The high stakes of Iran’s disagreements with the West and most of the region suggest the plan could struggle to make headway. The real significance of the diplomatic initiative lies in its rarity value. The GCC has seldom moved into the global arena with such vigour. For all the diplomatic influence of key states such as Saudi Arabia, whose former ambassador to the US Prince Bandar bin Sultan had privileged access to the Bush administration denied to even Washington’s closest allies, the six member states have until now failed to add up to the sum of their parts.
The GCC’s nuclear gambit demonstrated the kind of cohesive thinking that could allow the member states to punch above their collective weight. So far, member states have shown little inclination for strategic planning. The body has proved more reactive than proactive and still has a long way to go before it can begin to make a real impact on the inter-national stage.
Formed in 1981, the GCC was the fulfilment of the aspirations of many people in the region to establish a solid political and economic unit that would enhance their economic development. For much of the subsequent two-and-a-half decades, the GCC has struggled to shake off its image as a talking shop for the Gulf’s political elites. The GCC has its share of forceful political leaders but political differences, rivalries and tumultuous international geopolitical currents have combined to frustrate attempts to boost integration and give the six states greater political influence.

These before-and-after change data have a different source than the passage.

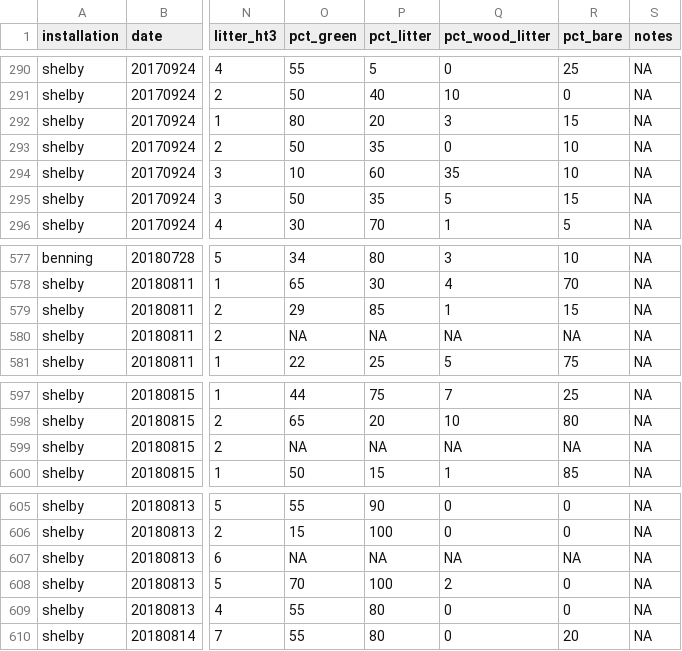
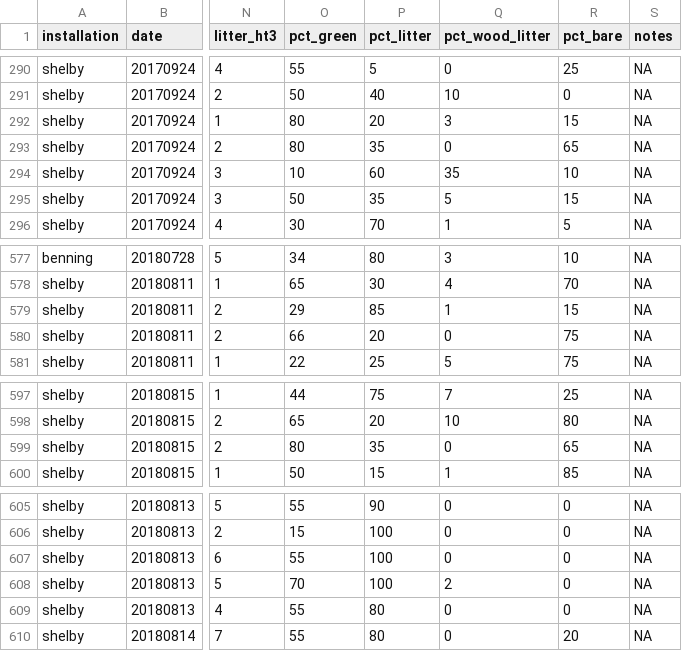
Before and after one commit to whalend/SERDP_Project, a CSV file: data/processed_data/quadrat1m.csv, drawn as a sheet; only a part is shown, gaps mark what is left out; the diff names each change by its address in the sheet, - before the commit and + after, or states it on an @@ line.

Commit message:
Correct NAs for missing cover values. New values estimated based on cover values from veg, 25cm, and other quadrats in the plot.

```diff
--- a/data/processed_data/quadrat1m.csv
+++ b/data/processed_data/quadrat1m.csv
-O293 (pct_green): 50
+O293 (pct_green): 80
-R293 (pct_bare): 10
+R293 (pct_bare): 65
-O580 (pct_green): NA
+O580 (pct_green): 66
-P580 (pct_litter): NA
+P580 (pct_litter): 20
-Q580 (pct_wood_litter): NA
+Q580 (pct_wood_litter): 0
-R580 (pct_bare): NA
+R580 (pct_bare): 75
-O599 (pct_green): NA
+O599 (pct_green): 80
-P599 (pct_litter): NA
+P599 (pct_litter): 35
-Q599 (pct_wood_litter): NA
+Q599 (pct_wood_litter): 0
-R599 (pct_bare): NA
+R599 (pct_bare): 65
-O607 (pct_green): NA
+O607 (pct_green): 55
-P607 (pct_litter): NA
+P607 (pct_litter): 100
-Q607 (pct_wood_litter): NA
+Q607 (pct_wood_litter): 0
-R607 (pct_bare): NA
+R607 (pct_bare): 0
```
Also changed, not shown: 1 other file.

Some progress has been made. “The GCC came as a response to a series of challenges facing the region at the time,” secretary-general Abdul-Rahman al-Attiyah told the GCC meeting in the Netherlands in late October. “Over the past 26 years, the GCC has provided an effective framework through which co-operation in all fields has led to high levels of integration.”
That it took the threat posed by a nuclear Iran to fully engage the GCC’s diplomatic power suggests to some observers that the group is only able to act cohesively as a bloc when its most important strategic interests are at stake.
It has usually been the actions of its most dynamic leaders that have raised the Gulf’s head above the parapet. For example, the GCC’s pursuit of a common nuclear policy reflects the driving ambition of Saudi Arabia’s King Abdullah bin Abdulaziz al-Saud to reduce Iranian regional aggrandisement. At the GCC summit in Riyadh in December 2006, the GCC first announced the study on a joint nuclear programme – a direct challenge to the Iranians’ own nuclear programme.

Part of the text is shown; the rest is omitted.